Becoming the victim of an accident that causes you serious injury often does more damage than an x-ray can reveal; in many cases, harm is suffered by your emotions and psyche as well as by the bones and tissues of your body. Though many people remain skeptical of claims about psychological harm, emotional distress is a genuine type of injury and is just as deserving of compensation as the physical pain and suffering you experience as a result of your accident.

Emotional distress generally falls under the heading of non-economic damages when you file a lawsuit or enter settlement negotiations. Also included as pain and suffering damages, this category of damages reflects the discomfort and anguish (both physical and psychological) caused by the conditions you suffered as a result of the accident. As physical pain and psychological trauma often have no obvious dollar value associated with them, the compensation you receive for these kinds of harm can be expressed as a multiplier applied to the total value of your medical bills associated with psychological treatment. If there are no such bills for psychological treatment, your attorney must express the psychological harm in other ways.

It’s important to note that sometimes emotional distress can result in economic damages, directly or indirectly. A serious accident can leave a victim struggling with PTSD, anxiety, or phobias, and painful or debilitating injuries can often trigger episodes of depression. Any of these psychological conditions may require medical treatment in the form of talk therapy and/or prescription drugs. (Though in many cases the psychological fallout from being injured is untreated.) These sometimes-costly treatments are legitimate economic damages, just as valid as a hospital visit to set a broken arm. Under New Jersey’s no-fault law, medical costs resulting from automobile accidents are paid for by each party’s own car insurance provider, but in any other personal injury context, medical bills for psychiatric treatment would be added to the economic damages in your injury claim right along with any other health care you received.

Lost earnings represent another way in which emotional distress can impact your economic damages. If an accident victim develops a severe phobia or PTSD as a result of an auto accident, for instance, they may find themselves struggling with getting behind the wheel of a car again. Severe depression can make even the most basic daily tasks an enormous challenge. Any of these conditions may interfere with an injured person’s ability to work, resulting in lost wages or other earnings.

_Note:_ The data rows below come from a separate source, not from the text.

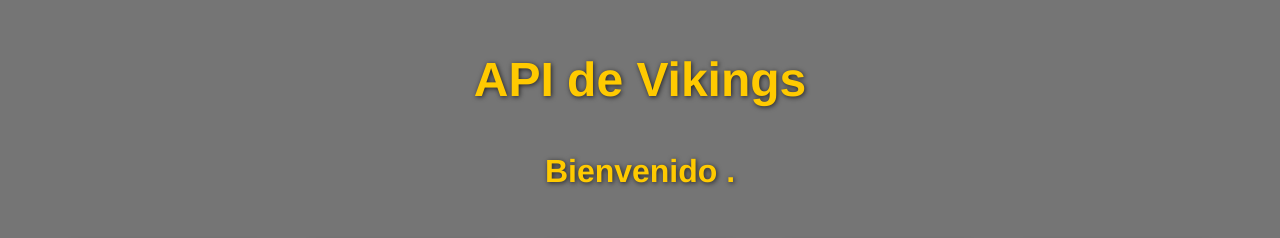
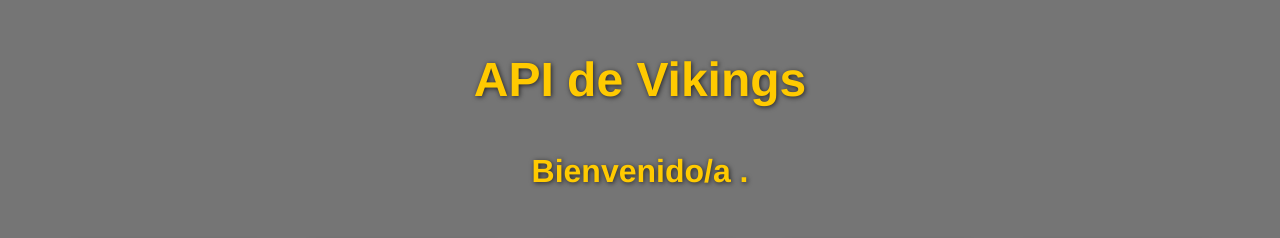
Before and after one commit to rupi014/frontend-api, a React (Create React App) app: page /status in a window 1280 px wide. Shown: the part 168-406 px from the top of the page. Built offline with nearby package versions, Linux system fonts and the light colour scheme.

Commit message:
little change

```diff
--- a/src/components/Status.js
+++ b/src/components/Status.js
@@ -15,7 +15,7 @@ const Status = () => {
   return (
     <div className="container-status">
       <h1>API de Vikings</h1>
-      <h2>Bienvenido {userName}.</h2>
+      <h2>Bienvenido/a {userName}.</h2>
       <div className="navigation">
         <Link to="/sections/staff" className="button">STAFF</Link>
         <Link to="/sections/players" className="button">JUGADORES</Link>
```
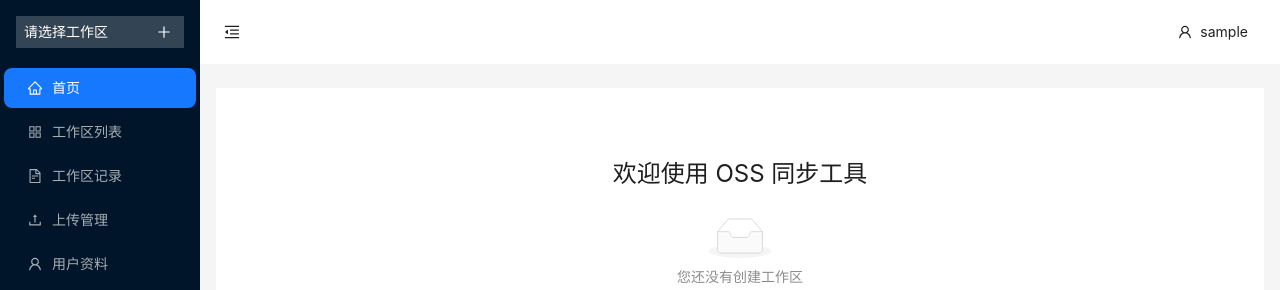
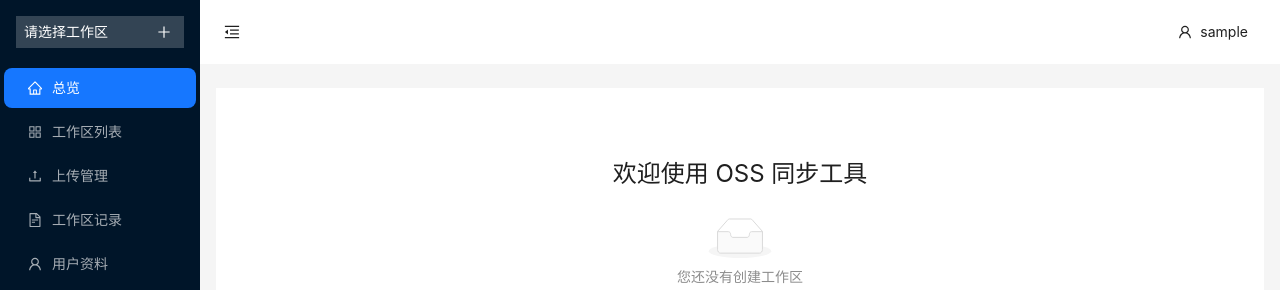
Before and after one commit to flymyd/OSS-SyncTool, a React (Vite) app: page /dashboard in a window 1280 px wide. Shown: the top 290 px of the page. Built offline with nearby package versions, Linux system fonts and the light colour scheme; sample sign-in values are in the browser's storage.

Commit message:
adjust menu

```diff
--- a/src/routes/index.tsx
+++ b/src/routes/index.tsx
@@ -39,7 +39,7 @@
             path: 'home',
             key: 'home',
             icon: <HomeOutlined />,
-            label: '首页',
+            label: '总览',
             element: withDashboardProps(Home, {
                 onCreateWorkspace: props.onCreateWorkspace,
                 currentWorkspace: props.currentWorkspace
@@ -55,18 +55,18 @@
             })()
         },
         {
+            path: 'upload',
+            key: 'upload',
+            icon: <UploadOutlined />,
+            label: '上传管理',
+            element: <Upload />
+        },
+        {
             path: 'record',
             key: 'record',
             icon: <FileTextOutlined />,
             label: '工作区记录',
             element: <WorkspaceRecord />
-        },
-        {
-            path: 'upload',
-            key: 'upload',
-            icon: <UploadOutlined />,
-            label: '上传管理',
-            element: <Upload />
         },
         {
             path: 'profile',
```
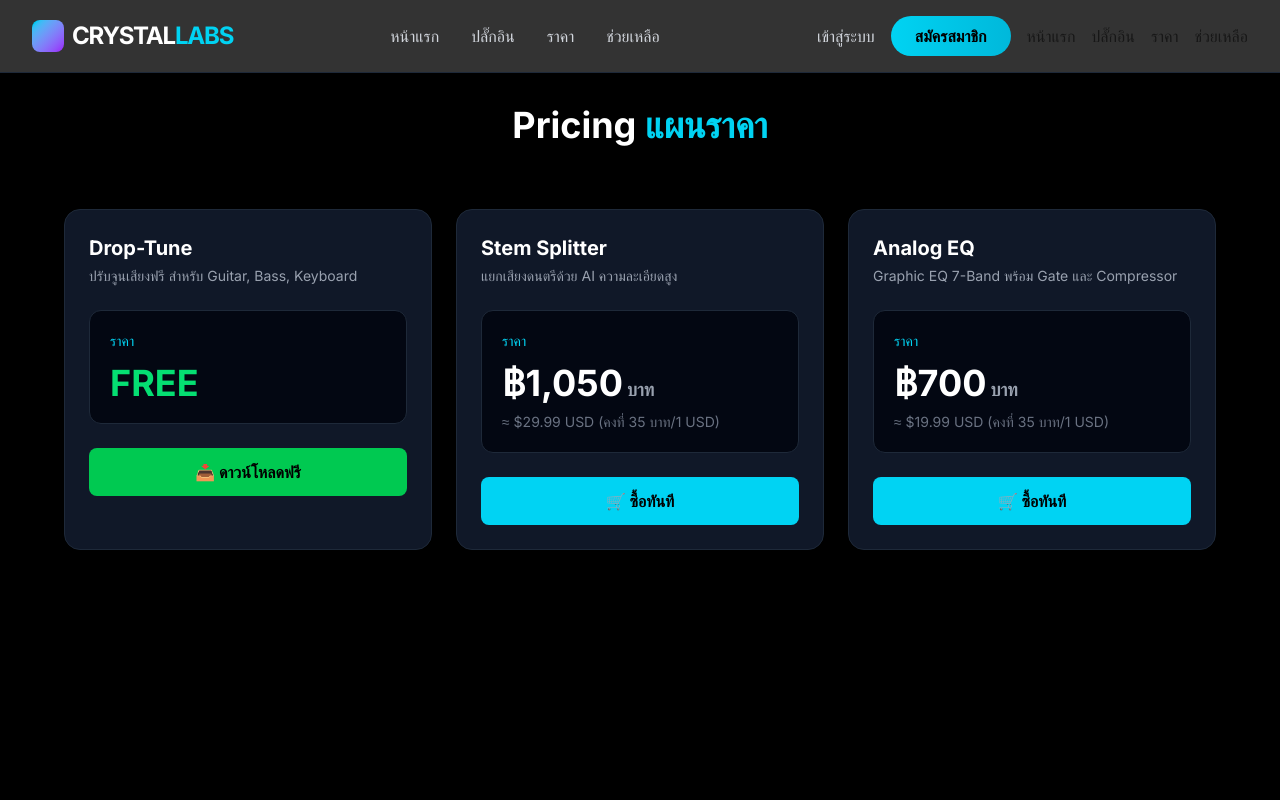
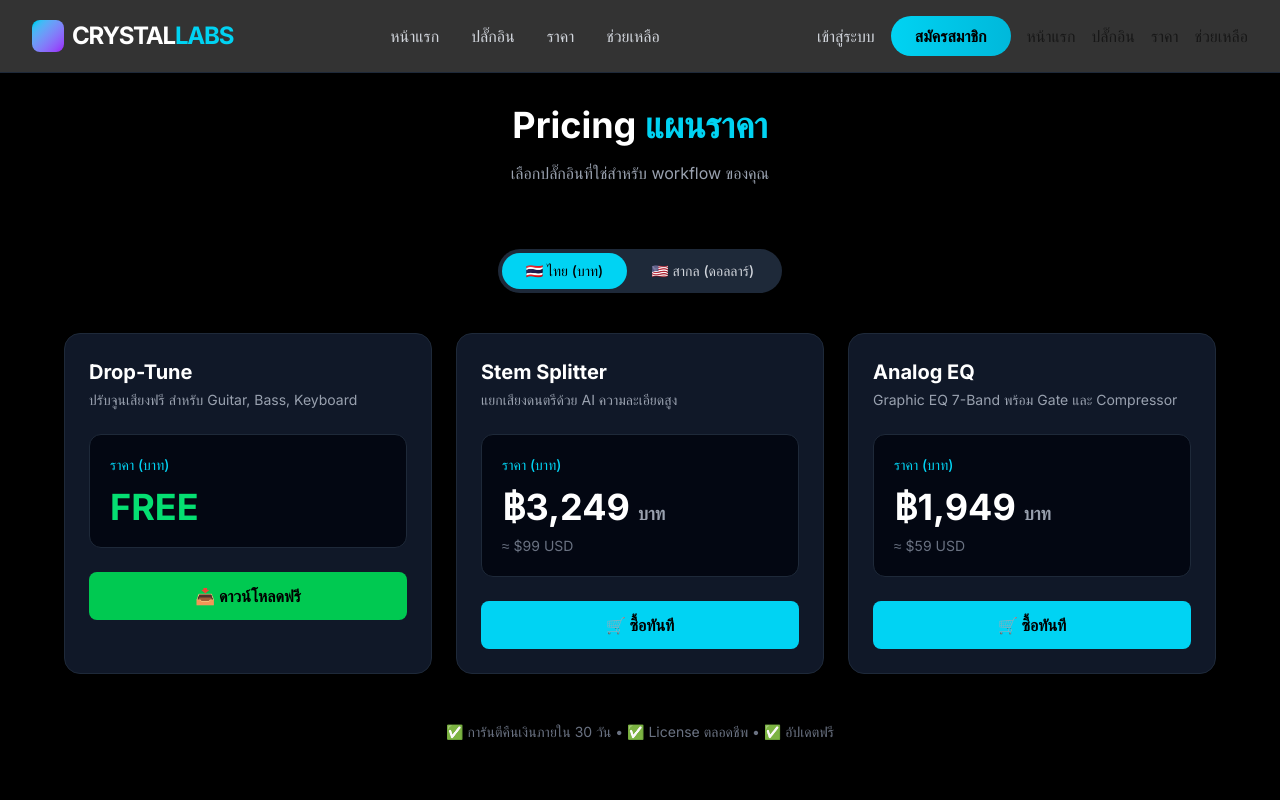
Before and after one commit to Stephen-Nanchakorn/Crystal-Labolatories, a Next.js app: page /pricing in a window 1280 px wide. Shown: the top 800 px of the page. Built offline with nearby package versions, Linux system fonts and the light colour scheme; no server answers.

Commit message:
feat: update plugin prices (EQ=1949฿/59$, Splitter=3249฿/99$) with currency toggle

```diff
--- a/app/pricing/page.tsx
+++ b/app/pricing/page.tsx
@@ -1,3 +1,6 @@
+"use client";
+
+import { useState } from "react";
 import Link from "next/link";
 
 const plugins = [
@@ -5,6 +8,7 @@
     slug: "drop-tune",
     name: "Drop-Tune",
     description: "ปรับจูนเสียงฟรี สำหรับ Guitar, Bass, Keyboard",
+    priceTHB: 0,
     priceUSD: 0,
     isFree: true,
   },
@@ -12,35 +16,65 @@
     slug: "stem-splitter",
     name: "Stem Splitter",
     description: "แยกเสียงดนตรีด้วย AI ความละเอียดสูง",
-    priceUSD: 29.99,
+    priceTHB: 3249,
+    priceUSD: 99,
     isFree: false,
   },
   {
     slug: "analog-eq",
     name: "Analog EQ",
     description: "Graphic EQ 7-Band พร้อม Gate และ Compressor",
-    priceUSD: 19.99,
+    priceTHB: 1949,
+    priceUSD: 59,
     isFree: false,
   },
 ];
 
-const EXCHANGE_RATE = 35; // 1 USD = 35 THB (Fixed)
+export default function PricingPage() {
+  const [currency, setCurrency] = useState<"THB" | "USD">("THB");
 
-export default function PricingPage() {
   return (
     <main className="min-h-screen bg-black text-white p-8">
       <div className="max-w-6xl mx-auto">
         {/* Title */}
-        <h1 className="text-4xl font-bold text-center mb-16">
+        <div className="text-center mb-16">
+          <h1 className="text-4xl font-bold mb-4">
             Pricing <span className="text-cyan-400">แผนราคา</span>
           </h1>
+          <p className="text-gray-400">
+            เลือกปลั๊กอินที่ใช่สำหรับ workflow ของคุณ
+          </p>
+        </div>
+
+        {/* Currency Toggle */}
+        <div className="flex justify-center mb-10">
+          <div className="inline-flex rounded-full bg-gray-800 p-1">
+            <button
+              onClick={() => setCurrency("THB")}
+              className={`px-6 py-2 rounded-full text-sm font-medium transition-colors ${
+                currency === "THB"
+                  ? "bg-cyan-400 text-black"
+                  : "text-gray-300 hover:text-white"
+              }`}
+            >
+              🇹🇭 ไทย (บาท)
+            </button>
+            <button
+              onClick={() => setCurrency("USD")}
+              className={`px-6 py-2 rounded-full text-sm font-medium transition-colors ${
+                currency === "USD"
+                  ? "bg-cyan-400 text-black"
+                  : "text-gray-300 hover:text-white"
+              }`}
+            >
+              🇺🇸 สากล (ดอลลาร์)
+            </button>
+          </div>
+        </div>
 
         {/* Pricing Cards */}
         <div className="grid md:grid-cols-3 gap-6">
-          {plugins.map((plugin) => {
-            const thbPrice = Math.round(plugin.priceUSD * EXCHANGE_RATE);
-
-            return (
+          {plugins.map((plugin) => (
             <div
               key={plugin.slug}
               className="bg-gray-900 border border-gray-800 rounded-2xl p-6 hover:border-cyan-500 transition-colors"
@@ -55,7 +89,7 @@
               <div className="bg-gray-950 border border-gray-800 rounded-xl p-5 mb-6">
                 <div className="flex items-center gap-2 mb-3">
                   <span className="text-cyan-400 text-sm font-medium">
-                      ราคา
+                    ราคา {currency === "THB" ? "(บาท)" : "(ดอลลาร์)"}
                   </span>
                 </div>
 
@@ -64,18 +98,24 @@
                     FREE
                   </div>
                 ) : (
-                    <>
                   <div className="text-4xl font-bold text-white">
-                        ฿{thbPrice.toLocaleString("th-TH")}
-                        <span className="text-lg text-gray-400 ml-1">
-                          บาท
+                    {currency === "THB" ? "฿" : "$"}
+                    {currency === "THB"
+                      ? plugin.priceTHB.toLocaleString("th-TH")
+                      : plugin.priceUSD.toLocaleString("en-US")}
+                    <span className="text-lg text-gray-400 ml-2">
+                      {currency === "THB" ? "บาท" : "USD"}
                     </span>
                   </div>
+                )}
+
+                {/* ราคาในอีกสกุล (แสดงไว้ข้างล่าง) */}
+                {!plugin.isFree && (
                   <div className="text-sm text-gray-500 mt-2">
-                        ≈ ${plugin.priceUSD} USD (คงที่ {EXCHANGE_RATE} บาท/1
-                        USD)
+                    {currency === "THB"
+                      ? `≈ $${plugin.priceUSD} USD`
+                      : `≈ ฿${plugin.priceTHB.toLocaleString("th-TH")} THB`}
                   </div>
-                    </>
                 )}
               </div>
 
@@ -91,8 +131,14 @@
                 {plugin.isFree ? "📥 ดาวน์โหลดฟรี" : "🛒 ซื้อทันที"}
               </Link>
             </div>
-            );
-          })}
+          ))}
+        </div>
+
+        {/* Footer Note */}
+        <div className="text-center mt-12 text-sm text-gray-500">
+          <p>
+            ✅ การันตีคืนเงินภายใน 30 วัน • ✅ License ตลอดชีพ • ✅ อัปเดตฟรี
+          </p>
         </div>
       </div>
     </main>
```
Lines whose indentation alone changed are shown as unchanged.
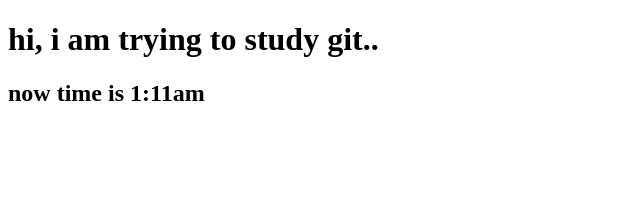
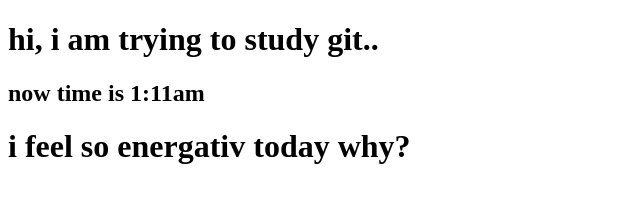
Before and after one commit to sebricant/learningGit, a plain HTML site: page index.html in a window 1280 px wide. Shown: the whole page, without its empty margins (0-640 px from the left). Drawn offline with Linux system fonts and the light colour scheme.

Commit message:
new comment

```diff
--- a/index.html
+++ b/index.html
@@ -9,5 +9,6 @@
 <body>
     <h1>hi, i am trying to study git..</h1>
     <h2>now time is 1:11am</h2>
+    <h1>i feel so energativ today why?</h1>
 </body>
 </html>
```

However, the primary way in which emotional distress will affect your injury claim is in terms of non-economic damages. Even if you don’t seek medical treatment for the psychological and emotional repercussions of your accident, you may still struggle with symptoms that make a strong negative impact on your daily life, and merit compensation.

When you experience emotional distress of any kind connected with your accident, you should work with your attorney to document it as clearly and regularly as you can manage. Some attorneys encourage keeping a daily log or journal chronicling your emotional state following your accident, describing the ways your mood and ability to cope with everyday challenges have been affected. Some people may have a hard time articulating – or even admitting – to struggling with emotional and psychological suffering. Our society still unduly stigmatizes mental health issues of any kind, treating them as some sort of character flaw or personal weakness rather than the legitimate health concern that they are. Men in particular may have difficulty discussing their emotional distress or trauma, since our culture pressures men to be “strong” and tends to unfairly judge men for exhibiting emotional vulnerability of any kind. Despite all this, it’s critical to be as honest and open about your psychological distress as possible in order to receive fair compensation for it in a personal injury claim.

As with physical injuries, it’s easiest to obtain compensation for emotional distress if you can show that you had no history of psychological issues prior to your accident. However, people with existing depression, anxiety, or other mental health issues can still successfully pursue compensation for their injury-related emotional distress. Many times, such issues are exacerbated by physical injury. If you were already being treated for a pre-existing psychological condition, your therapist or other care provider should be able to describe what your baseline pre-accident emotional state was like and offer an expert opinion on the way you were affected by the incident. This is also another way in which careful logging and documentation of your day-to-day emotional distress can be useful; note and describe any new emotional symptoms you experience, and whether existing psychological issues have noticeably changed or worsened. (Bear in mind, however, that such a log or diary may become evidence in your case when the defense attorney finds out you have kept such a diary. Therefore, be as accurate and as clinical as possible in keeping the log.)

Many times, a spouse is included as a plaintiff when suit is filed in Court. The claim of the physically uninjured spouse is called a “per quod claim” and reflects the reality that when your spouse is injured, you suffer damage as well – you don’t have the same spouse as before – one who is injured, one who needs to be cared for at home, one who cannot perform the usual duties that spouse would usually perform – and a spouse who may be uninterested psychologically, or due to injuries, physically unable to engage in the physical relationship which is part of marriage. In cases where the inured spouse is psychologically harmed, there can be a dramatic alteration in the personality of the that spouse and the uninjured spouse suffers that loss as well. An experienced personal injury attorney will be able to tell you when such claims should be included in a case and how to prove them.

OG post by: Francis Smith